By: Jason Thompson, Contributing Writer
Photo by Jason Thompson/ The Towerlight
Towson University community members raised money to fund cancer research and support people with cancer and their families on April 5 at the Relay for Life, the signature fundraiser for the American Cancer Society.
The overnight relay began at 3 p.m. on Saturday and continued throughout the night into the early morning hours of Sunday, eventually coming to an end at 3 a.m.
“I just like walking and talking with everyone,” Towson alumna Maria Campbell said. “The stories I hear about those that have fought cancer are really something, and that’s what it’s all about.”
Relay for Life has become a Towson tradition since the University first hosted it in 2008.
“The relay is 12 hours long and it is done in teams, so there is always one person on the track,” student volunteer and math major Lily Fontinell said. “While you are walking, there are activities and food in the center of the track for the other teammates.
The first Relay for Life wasn’t a relay at all, but rather the feat of one colorectal surgeon named Gordon Klatt in Tacoma, Washington.
“It began with a doctor that ran around a track for 24 hours to raise funds for cancer research,” Fontinell said. “The next time he ran, nurses and other health professionals came with food and set up tents in the middles of the track to sleep in.”
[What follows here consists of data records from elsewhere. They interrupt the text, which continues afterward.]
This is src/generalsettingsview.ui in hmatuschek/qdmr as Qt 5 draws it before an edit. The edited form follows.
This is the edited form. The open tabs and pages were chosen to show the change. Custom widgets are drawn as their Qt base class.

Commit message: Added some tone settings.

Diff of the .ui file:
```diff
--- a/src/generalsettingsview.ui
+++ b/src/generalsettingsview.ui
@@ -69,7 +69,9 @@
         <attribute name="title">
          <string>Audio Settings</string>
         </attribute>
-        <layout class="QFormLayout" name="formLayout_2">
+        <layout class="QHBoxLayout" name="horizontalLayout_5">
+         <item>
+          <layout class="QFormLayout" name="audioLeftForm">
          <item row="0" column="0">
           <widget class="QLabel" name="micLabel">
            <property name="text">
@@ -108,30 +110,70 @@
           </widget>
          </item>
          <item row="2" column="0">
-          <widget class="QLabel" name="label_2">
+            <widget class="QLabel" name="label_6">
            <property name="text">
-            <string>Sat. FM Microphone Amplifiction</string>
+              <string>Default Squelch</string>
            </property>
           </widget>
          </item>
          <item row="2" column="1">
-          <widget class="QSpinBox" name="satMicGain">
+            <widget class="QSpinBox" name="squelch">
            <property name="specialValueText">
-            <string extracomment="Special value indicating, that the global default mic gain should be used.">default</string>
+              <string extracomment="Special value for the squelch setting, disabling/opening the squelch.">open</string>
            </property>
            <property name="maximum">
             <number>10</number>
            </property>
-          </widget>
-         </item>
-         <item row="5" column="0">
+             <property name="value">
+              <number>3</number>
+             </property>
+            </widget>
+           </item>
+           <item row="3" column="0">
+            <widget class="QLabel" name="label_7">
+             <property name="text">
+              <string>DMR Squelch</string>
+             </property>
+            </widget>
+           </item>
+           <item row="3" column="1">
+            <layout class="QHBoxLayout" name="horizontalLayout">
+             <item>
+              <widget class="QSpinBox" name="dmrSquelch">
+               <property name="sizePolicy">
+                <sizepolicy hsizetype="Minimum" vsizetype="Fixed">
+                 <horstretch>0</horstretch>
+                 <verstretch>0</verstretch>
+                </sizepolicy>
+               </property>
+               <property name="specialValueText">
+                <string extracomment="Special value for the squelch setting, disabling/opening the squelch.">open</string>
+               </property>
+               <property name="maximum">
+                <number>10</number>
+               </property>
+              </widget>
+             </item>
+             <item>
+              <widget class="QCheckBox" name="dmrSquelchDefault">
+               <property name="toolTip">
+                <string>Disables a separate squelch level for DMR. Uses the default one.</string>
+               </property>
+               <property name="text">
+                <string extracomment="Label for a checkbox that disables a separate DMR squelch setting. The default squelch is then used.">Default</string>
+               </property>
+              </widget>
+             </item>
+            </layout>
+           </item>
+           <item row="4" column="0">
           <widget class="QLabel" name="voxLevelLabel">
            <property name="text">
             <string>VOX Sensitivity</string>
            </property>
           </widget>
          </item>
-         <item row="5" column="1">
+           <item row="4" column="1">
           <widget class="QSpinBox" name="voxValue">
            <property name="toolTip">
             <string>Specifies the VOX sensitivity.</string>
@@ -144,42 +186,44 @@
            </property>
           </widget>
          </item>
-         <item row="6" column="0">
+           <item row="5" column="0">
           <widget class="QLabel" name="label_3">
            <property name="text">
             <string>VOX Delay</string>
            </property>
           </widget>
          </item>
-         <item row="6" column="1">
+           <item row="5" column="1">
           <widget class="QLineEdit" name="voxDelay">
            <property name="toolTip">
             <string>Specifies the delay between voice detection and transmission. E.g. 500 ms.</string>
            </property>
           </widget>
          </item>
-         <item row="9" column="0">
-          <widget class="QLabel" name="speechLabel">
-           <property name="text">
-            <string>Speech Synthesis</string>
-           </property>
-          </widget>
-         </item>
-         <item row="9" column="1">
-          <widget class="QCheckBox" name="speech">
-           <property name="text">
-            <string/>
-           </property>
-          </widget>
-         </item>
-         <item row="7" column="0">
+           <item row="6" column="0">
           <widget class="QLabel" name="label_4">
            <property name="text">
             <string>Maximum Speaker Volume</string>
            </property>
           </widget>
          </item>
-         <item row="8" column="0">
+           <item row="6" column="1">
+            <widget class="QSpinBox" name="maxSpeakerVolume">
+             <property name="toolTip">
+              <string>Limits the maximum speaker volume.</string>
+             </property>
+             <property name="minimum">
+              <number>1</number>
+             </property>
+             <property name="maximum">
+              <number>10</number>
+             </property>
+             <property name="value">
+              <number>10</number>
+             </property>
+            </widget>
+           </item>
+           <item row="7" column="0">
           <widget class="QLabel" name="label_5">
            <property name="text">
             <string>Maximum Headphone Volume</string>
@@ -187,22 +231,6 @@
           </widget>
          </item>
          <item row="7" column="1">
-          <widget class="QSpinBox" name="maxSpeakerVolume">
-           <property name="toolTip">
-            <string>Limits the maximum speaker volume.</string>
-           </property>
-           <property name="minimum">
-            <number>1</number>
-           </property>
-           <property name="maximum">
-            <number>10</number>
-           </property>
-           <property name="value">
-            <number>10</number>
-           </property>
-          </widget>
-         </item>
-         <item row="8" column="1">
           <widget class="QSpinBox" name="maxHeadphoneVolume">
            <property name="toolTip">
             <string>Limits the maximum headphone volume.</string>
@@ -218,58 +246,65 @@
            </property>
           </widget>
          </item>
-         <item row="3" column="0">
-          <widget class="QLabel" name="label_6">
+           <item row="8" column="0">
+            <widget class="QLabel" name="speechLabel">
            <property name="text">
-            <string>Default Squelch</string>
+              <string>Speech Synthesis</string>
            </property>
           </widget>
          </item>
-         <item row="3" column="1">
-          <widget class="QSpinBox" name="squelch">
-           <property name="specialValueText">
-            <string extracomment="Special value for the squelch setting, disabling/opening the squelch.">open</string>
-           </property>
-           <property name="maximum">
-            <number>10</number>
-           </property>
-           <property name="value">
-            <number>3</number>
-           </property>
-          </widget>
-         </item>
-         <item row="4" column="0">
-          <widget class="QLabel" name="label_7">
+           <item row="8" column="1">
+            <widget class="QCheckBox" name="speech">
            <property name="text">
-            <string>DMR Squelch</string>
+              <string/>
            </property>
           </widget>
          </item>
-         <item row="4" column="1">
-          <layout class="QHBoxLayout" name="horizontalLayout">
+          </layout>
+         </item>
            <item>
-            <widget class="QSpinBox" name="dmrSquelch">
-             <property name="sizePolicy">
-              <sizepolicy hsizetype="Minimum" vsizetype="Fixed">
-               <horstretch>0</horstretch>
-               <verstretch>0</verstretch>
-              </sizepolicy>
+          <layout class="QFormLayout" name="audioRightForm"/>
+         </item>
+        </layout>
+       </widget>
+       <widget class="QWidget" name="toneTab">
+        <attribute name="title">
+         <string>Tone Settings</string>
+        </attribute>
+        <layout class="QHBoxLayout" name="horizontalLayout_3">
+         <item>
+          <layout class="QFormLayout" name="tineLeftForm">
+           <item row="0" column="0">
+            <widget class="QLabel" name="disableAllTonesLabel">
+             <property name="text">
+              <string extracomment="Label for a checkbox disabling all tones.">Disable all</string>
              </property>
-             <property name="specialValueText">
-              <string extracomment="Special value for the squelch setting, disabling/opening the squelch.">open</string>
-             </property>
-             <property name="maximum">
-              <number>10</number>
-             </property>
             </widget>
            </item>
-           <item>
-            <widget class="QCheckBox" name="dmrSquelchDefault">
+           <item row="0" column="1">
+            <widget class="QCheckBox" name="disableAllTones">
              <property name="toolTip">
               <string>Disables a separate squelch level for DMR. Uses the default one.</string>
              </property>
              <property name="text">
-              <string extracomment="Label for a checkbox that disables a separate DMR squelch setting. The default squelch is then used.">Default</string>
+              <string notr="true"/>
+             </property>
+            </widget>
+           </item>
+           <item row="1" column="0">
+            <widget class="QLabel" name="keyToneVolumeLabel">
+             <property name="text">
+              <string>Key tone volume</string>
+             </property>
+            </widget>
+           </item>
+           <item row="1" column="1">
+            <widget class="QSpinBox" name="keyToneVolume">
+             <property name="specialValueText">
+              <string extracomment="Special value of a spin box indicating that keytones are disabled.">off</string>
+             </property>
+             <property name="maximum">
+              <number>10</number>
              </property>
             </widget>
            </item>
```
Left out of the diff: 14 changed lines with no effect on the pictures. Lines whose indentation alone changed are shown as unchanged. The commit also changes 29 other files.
According to the Relay for Life website, participants in this year’s relay at Towson raised over $26,000 to help struggling families and fund groundbreaking research in new ways of diagnosing, preventing and treating cancer.
Emily Miller, event coordinator for Relay for Life, said the money raised during the relay can help ease the financial burden for cancer patients and their families.
“A lot of people don’t think about the traveling some families have to do to get the care they need,” Miller said. “To help these families travel to hospitals that can provide them the treatment necessary, the American Cancer Society began paying for travel costs and built lodging areas close to hospitals so families can stay together. All the funds go toward the American Cancer Society, and it feels great to help and be part of the organization.”
According to the Relay for Life website, the first lap of the relay is for cancer survivors and those currently battling cancer. The following lap is for health professionals and caregivers that have provided support to those struggling.
The website also says that as time passes and sun begins to set, the darkness is symbolic of the fear that cancer patients feel when diagnosed. During the dark hours of the relay, luminarias are lit in remembrance of those lost, and to show those who have been affected that they are not alone.
When the relay came to an end, volunteers were recognized and everyone was reminded that Relay for Life will not end until the battle with cancer is won.